As a boy he'd had no particular brand preference. In fact, as a boy he hadn’t known anything about makes or models - only colour. There were black and red, several hues of green, orange. He had loved the colours. Later, when he had grown older and inherited the responsibility for the yard work after his father had dropped dead in the driveway from a heart attack, he had come to appreciate the finer points of lawn care equipment. Things like baggers, mulching and separate tanks for oil and gas rather than the hassle of mixed fuel had become important.
But through the years the novelty had faded. He had tried to to find inspiration by carving profanity on the lawn as he cut, but the joy in that had passed quickly too. He had continued to push the envelope, striving for the pleasure he remembered from childhood. He modified his mower, adding knobby tires, strips of purple lights that glowed beneath the deck, hydraulics that raised and lowered the rig with the flip of a switch. He had it painted an iridescent gold with metallic flake and blazing red flames. The euphoria lasted a single season. He upgraded, buying a mower with more levers, switches and wires. No love.
So he began venturing out. It started with the boulevard. One Saturday after he finished his own lawn he pushed his mower out into the street and cut the centre strip of grass that divided the two lanes. When the people in the oranges vests from Public Works came by on Monday they seemed puzzled by the freshly shorn grass. The next week he decided to raise the stakes. On Friday when his neighbours climbed into their cars and headed off to work he phoned in sick. And then he began to cut.
At first everyone seemed to take it in stride. They were all neighbours, friends even, sharing laughs and Coronas over the barbecue in summer and swapping cards at Christmas, so the initial reaction was to receive his work as a gift. But as the weeks tumbled on, and the cutting continued, people began acting strangely towards him. Women would pull their children tight to their sides and hustle the other way when they saw him on the sidewalk. Men began to cross the street to avoid him on their way to the mailbox.
And then one day his mower was gone. In it’s place was a note.
— BORROWED YOUR LAWNMOWER, THANKS —
The note wasn't signed and there was no indication of just how long it would be gone. He thought of calling the police but the note had said it had been borrowed. Surely whomever had borrowed it would return it soon. Saturday came and went and the lawnmower had still not been returned nor had he seen anyone using it as he had stalked the street looking for it.
He waited another three days and then decided he would need to go find it. When the sun set he began prowling through the backyards and sheds of the neighbourhood. It was in the Tomlinson’s shed where he finally found it, tucked into the back corner and covered with an old sheet. He knew the outline immediately when the beam from his flashlight washed over it. He uncovered it and quickly checked for signs of abuse. Under the glow of his flashlight all seemed to be in good order but he would need to give it a more thorough inspection upon returning home. As he wheeled it out of the shed the strong spring on the door swung it shut with a bang that echoed like a gunshot in the still night.

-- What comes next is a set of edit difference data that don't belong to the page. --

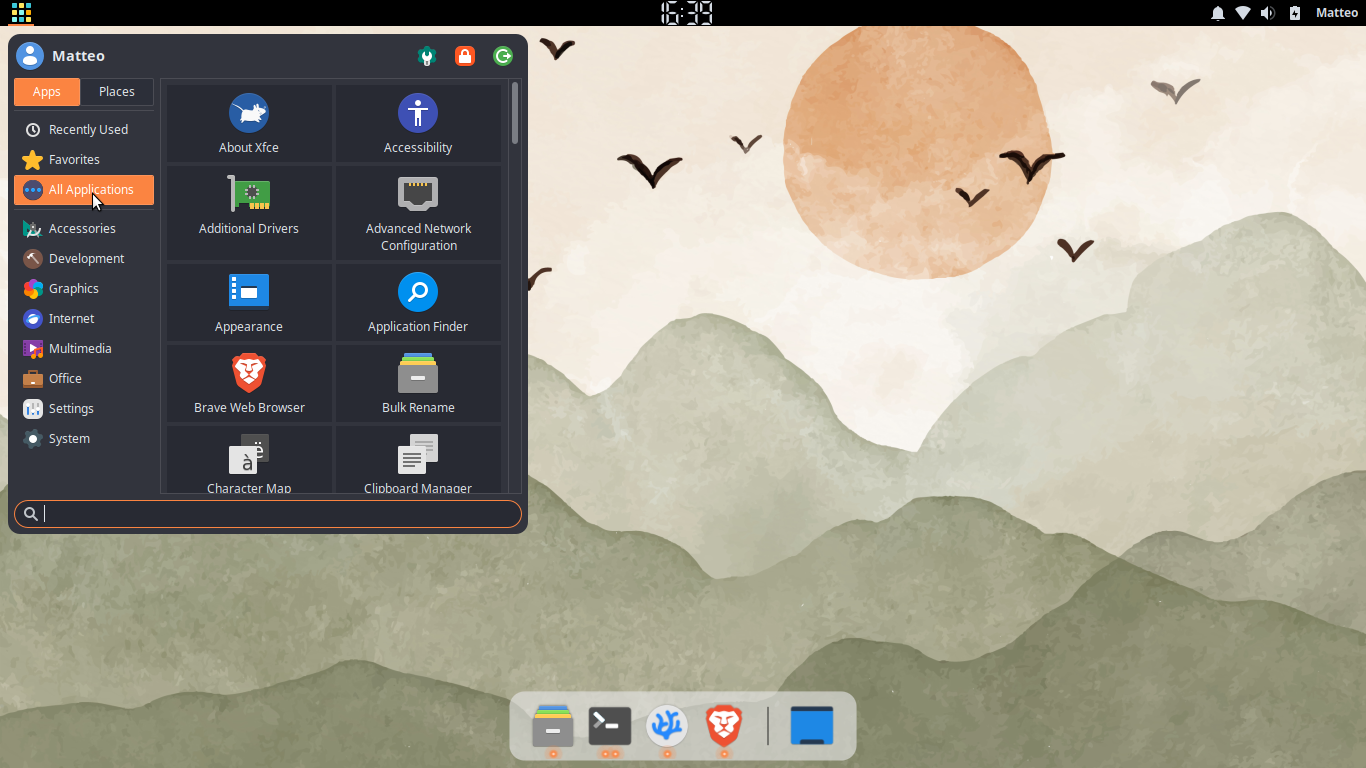
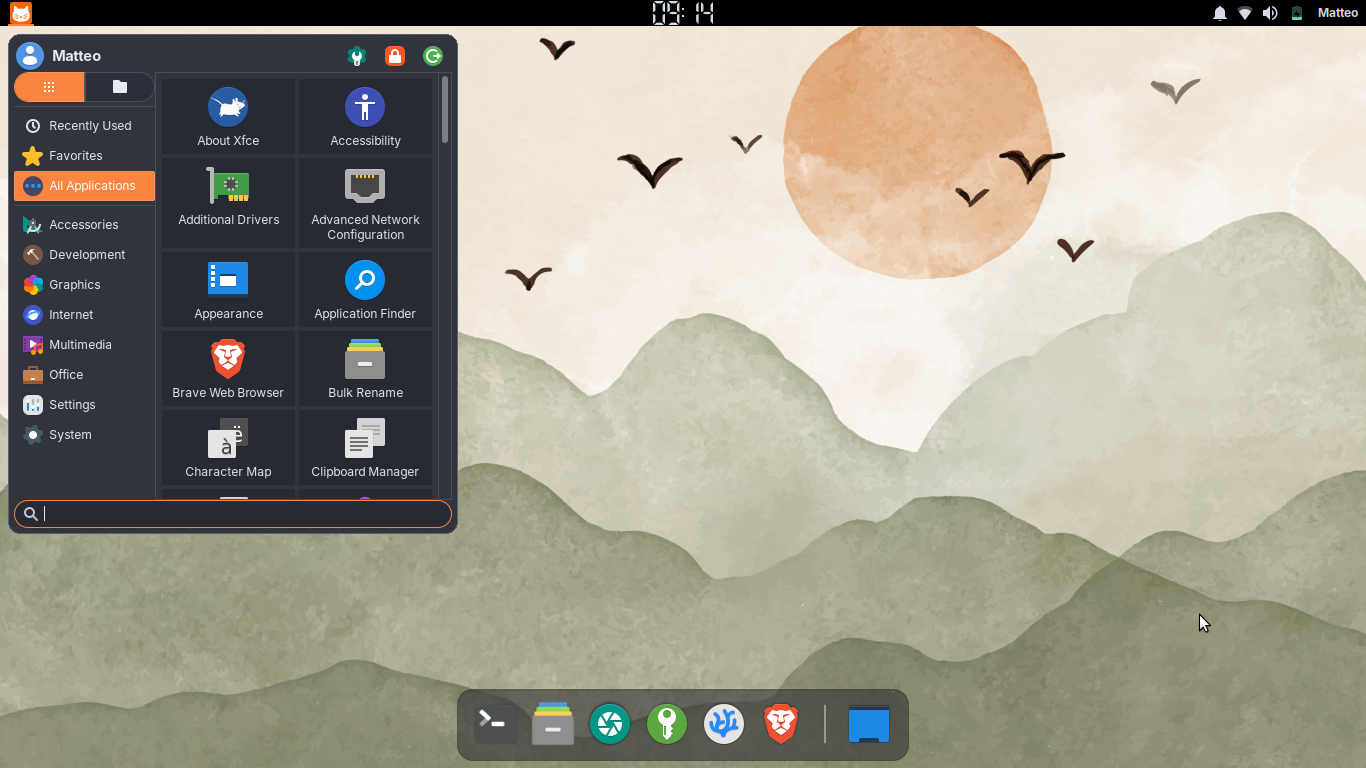
opacity: disconnect result-list scroll safeguard when its view is destroyed

diff --git a/tests/test_launcher_safeguard_lifecycle.cpp b/tests/test_launcher_safeguard_lifecycle.cpp
@@ -1,0 +1,176 @@
+/* test_launcher_safeguard_lifecycle:
+ *
+ * Freezes the FR-008a invariant (render-invariants contract I13): the
+ * translucency-only scroll-reveal safeguard in the shared LauncherView base
+ * connects a value-changed handler to the scrolled window's vertical
+ * GtkAdjustment — the one safeguard connection on an object the view does NOT
+ * own and which outlives it across menu rebuilds. That handler MUST stop firing
+ * once the view is destroyed, or a later value-changed on the surviving
+ * adjustment invokes queue_translucent_safeguard_redraw() -> get_widget() on a
+ * freed view: the intermittent plugin crash/restart SC-005a describes (closing,
+ * rebuilding, or reloading the menu after scrolling a translucent list).
+ *
+ * Setup faithful to production: the view is placed in a real GtkScrolledWindow,
+ * which installs its vertical adjustment on the scrollable child (firing the
+ * base's notify::vadjustment hook) — exactly how the safeguard is wired at
+ * runtime. We hold our own ref on that adjustment so it survives the view, as the
+ * reused scrolled window does in production.
+ *
+ * The fix lives entirely in the header-only base LauncherView, so a minimal
+ * concrete subclass over a real GtkTreeView exercises the identical production
+ * code path (the notify::vadjustment binding, the view-"destroy" disconnect, and
+ * the adjustment-swap disconnect) without dragging in the Settings/Plugin/xfconf
+ * graph the real LauncherTreeView constructor requires. Exercising one concrete
+ * view validates the base for both views (research R6).
+ *
+ * Observable: get_widget() is the first thing the safeguard touches on the view,
+ * so a call counter on it tells us precisely whether the safeguard handler fired
+ * for a given value-changed emission — reliably, unlike g_signal_handler_find,
+ * which does not match the closure-connected handler here. After teardown the
+ * handler must NOT fire (count unchanged) and the process must not fault; against
+ * the pre-fix code this same emission is a use-after-free that segfaults and is
+ * caught by the sanitizer CI (constitution VI).
+ *
+ * No display is required: gtk_init_check() primes type registration, and creating
+ * widgets plus emitting adjustment signals needs no realization.
+ */
+
+#include "ui/launcher-view.h"
+
+#include <glib.h>
+#include <gtk/gtk.h>
+
+#include <cstdio>
+#include <cstdlib>
+
+using namespace WhiskerMenu;
+
+namespace
+{
+
+int g_failures = 0;
+
+// Counts calls to the test view's get_widget(). The safeguard redraw calls
+// get_widget() whenever it fires while translucent, so the delta around a
+// value-changed emission reports whether the safeguard handler ran. It is a
+// process-global (not a member), so it survives the view's destruction and stays
+// readable after teardown.
+int g_get_widget_calls = 0;
+
+#define CHECK(cond) do { \
+		if (!(cond)) { \
+			std::fprintf(stderr, "FAIL %s:%d: %s\n", __FILE__, __LINE__, #cond); \
+			++g_failures; \
+		} \
+	} while (0)
+
+// Minimal concrete LauncherView over a real GtkTreeView. It wires the shared base
+// safeguard the same way the production views do (enable_hover_selection on the
+// scrollable view widget) and tears the widget down in its destructor exactly as
+// LauncherTreeView::~LauncherTreeView does, so the base "destroy" disconnect runs
+// under the real lifecycle. Every other override is an inert stub: this test only
+// drives the scroll-reveal lifetime path.
+class TestLauncherView : public LauncherView
+{
+public:
+	TestLauncherView()
+	{
+		m_widget = gtk_tree_view_new();
+		g_object_ref_sink(m_widget);
+		enable_hover_selection(m_widget);
+	}
+
+	~TestLauncherView() override
+	{
+		gtk_widget_destroy(m_widget);
+		g_object_unref(m_widget);
+	}
+
+	GtkWidget* get_widget() const override
+	{
+		++g_get_widget_calls;
+		return m_widget;
+	}
+
+	GtkTreePath* get_cursor() const override { return nullptr; }
+	GtkTreePath* get_path_at_pos(int, int) const override { return nullptr; }
+	GtkTreePath* get_selected_path() const override { return nullptr; }
+	bool is_path_selected(GtkTreePath*) const override { return false; }
+	void activate_path(GtkTreePath*) override {}
+	void scroll_to_path(GtkTreePath*) override {}
+	void select_path(GtkTreePath*) override {}
+	void set_cursor(GtkTreePath*) override {}
+
+	void set_fixed_height_mode(bool) override {}
+	void set_selection_mode(GtkSelectionMode) override {}
+
+	void hide_tooltips() override {}
+	void show_tooltips() override {}
+
+	void clear_selection() override {}
+	void collapse_all() override {}
+
+	void set_model(GtkTreeModel*) override {}
+	void unset_model() override {}
+
+	void set_drag_source(GdkModifierType, const GtkTargetEntry*, gint, GdkDragAction) override {}
+	void set_drag_dest(const GtkTargetEntry*, gint, GdkDragAction) override {}
+	void unset_drag_source() override {}
+	void unset_drag_dest() override {}
+
+	void reload_icon_size() override {}
+
+private:
+	GtkWidget* m_widget;
+};
+
+} // namespace
+
+int main()
+{
+	gtk_init_check(nullptr, nullptr);
+
+	GtkWidget* scrolled = gtk_scrolled_window_new(nullptr, nullptr);
+	g_object_ref_sink(scrolled);
+
+	TestLauncherView* view = new TestLauncherView();
+
+	// Adding the scrollable view installs the scrolled window's vertical
+	// adjustment on it (notify::vadjustment), binding the base safeguard. Push the
+	// translucent flag so the safeguard is the active (non no-op) path.
+	gtk_container_add(GTK_CONTAINER(scrolled), view->get_widget());
+	view->set_background_translucent(true);
+
+	// Hold our own ref: the adjustment must outlive the view, like the reused
+	// scrolled window's adjustment in production.
+	GtkAdjustment* adj = gtk_scrolled_window_get_vadjustment(GTK_SCROLLED_WINDOW(scrolled));
+	g_object_ref(adj);
+
+	// Live path: with the view alive and translucent, a value-changed must reach
+	// the safeguard (it calls get_widget()).
+	int before = g_get_widget_calls;
+	g_signal_emit_by_name(adj, "value-changed");
+	CHECK(g_get_widget_calls > before);
+
+	// Destroy the view. Its "destroy" (and the adjustment unbinding the scrolled
+	// window performs on child removal) must leave no live safeguard handler.
+	delete view;
+
+	// FR-008a: emitting on the surviving adjustment after teardown must NOT reach
+	// the safeguard — get_widget() is not called and nothing dereferences the
+	// freed view. Against the pre-fix code this emission is a use-after-free.
+	before = g_get_widget_calls;
+	g_signal_emit_by_name(adj, "value-changed");
+	CHECK(g_get_widget_calls == before);
+
+	g_object_unref(adj);
+	g_object_unref(scrolled);
+
+	if (g_failures != 0)
+	{
+		std::fprintf(stderr, "test_launcher_safeguard_lifecycle: %d failure(s)\n", g_failures);
+		return EXIT_FAILURE;
+	}
+	std::printf("test_launcher_safeguard_lifecycle: ok\n");
+	return EXIT_SUCCESS;
+}

diff --git a/panel-plugin/ui/launcher-view.h b/panel-plugin/ui/launcher-view.h
@@ -138,16 +138,43 @@ protected:
 		// that reveals rows — with no selection change — still recomposites the
 		// whole surface (FR-007's "newly revealed rows", the 041 symptom). Gated by
 		// the translucent flag, so a no-op at opacity 100.
+		//
+		// LIFECYCLE: this is the ONE safeguard connection made on an object the
+		// view does not own. The vertical adjustment belongs to the scrolled
+		// window, which is part of the results panel and is reused across menu
+		// rebuilds, so it outlives this LauncherView. Every other safeguard
+		// connection is on the view widget and is torn down with it; this one must
+		// be unbound explicitly, or a later value-changed would invoke
+		// queue_translucent_safeguard_redraw() → get_widget() on a freed view
+		// (use-after-free, FR-008a). We therefore track the current adjustment and
+		// our handler id, drop a stale handler whenever GTK swaps the adjustment
+		// (so at most one is ever live), and disconnect on the view widget's own
+		// "destroy" (below) so the handler can never fire after the view is gone.
 		connect(view, "notify::vadjustment",
 			[this](GtkWidget* w, GParamSpec*)
 			{
 				GtkAdjustment* adj = gtk_scrollable_get_vadjustment(GTK_SCROLLABLE(w));
+				disconnect_scroll_safeguard();
 				if (adj)
-					connect(adj, "value-changed",
+				{
+					m_scroll_adjustment = adj;
+					m_scroll_handler_id = connect(adj, "value-changed",
 						[this](GtkAdjustment*)
 						{
 							queue_translucent_safeguard_redraw();
 						});
+				}
+			});
+
+		// Bind the external-adjustment connection above to the view widget's
+		// lifetime. "destroy" is emitted on the view (during its concrete
+		// destructor's gtk_widget_destroy, while this LauncherView is still alive),
+		// so its Slot is torn down normally and the disconnect runs at exactly the
+		// right moment — before the view is freed, covering the FR-008a teardown.
+		connect(view, "destroy",
+			[this](GtkWidget*)
+			{
+				disconnect_scroll_safeguard();
 			});
 	}
 
@@ -173,10 +200,35 @@ protected:
 	GtkTreeModel* m_model = nullptr;
 
 private:
+	/* disconnect_scroll_safeguard:
+	 *
+	 * Disconnects the value-changed handler tracked on the scrolled window's
+	 * vertical adjustment (if any) and clears the tracking members. Idempotent:
+	 * safe to call when nothing is tracked. Invoked when GTK swaps the adjustment
+	 * (so only one handler is ever live) and from the view widget's "destroy" (so
+	 * the handler never outlives the view it would refresh — FR-008a).
+	 */
+	void disconnect_scroll_safeguard()
+	{
+		if (m_scroll_adjustment && m_scroll_handler_id != 0)
+		{
+			g_signal_handler_disconnect(m_scroll_adjustment, m_scroll_handler_id);
+		}
+		m_scroll_adjustment = nullptr;
+		m_scroll_handler_id = 0;
+	}
+
 	// Whether the menu background is translucent (alpha < 1). Pushed by the view
 	// owner via set_background_translucent(); gates the safeguard redraw so the
 	// fully-opaque path pays nothing. Default false until the owner pushes a value.
 	bool m_background_translucent = false;
+
+	// The scrolled window's vertical adjustment we hold a value-changed handler
+	// on, plus that handler's id. The adjustment is not owned by this view and
+	// outlives it, so the pair lets us disconnect the handler on adjustment swap
+	// and on view destroy (FR-008a). Both stay null/0 while nothing is tracked.
+	GtkAdjustment* m_scroll_adjustment = nullptr;
+	gulong m_scroll_handler_id = 0;
 
 	/* select_path_at_pos:
 	 * @x: pointer x in widget coordinates.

A light came on in the Tomlinson house and as he made his way through the gate from the backyard to the driveway another light came on across the street. Soon he was running down the street, mower in front of him, moving as quickly as he could. He pulled up short in front of his house where a group of men from the block waited in his yard, standing on the much too long grass. He heard the pounding of feet on asphalt and looked back in the direction from which he had just come. Men were running down the sidewalk and the street, quickly closing on him.
He squatted beside his mower and pushed the rubber orb that primed the motor. Push and hold. Push and hold. Push and hold. Three times. It started on the second pull of the cord. He would need to change the spark plug soon. The hum of the motor eased the tightness he was feeling in his chest.
“There’s nowhere to go. We’ll find you,” came a voice over the whirr of the motor.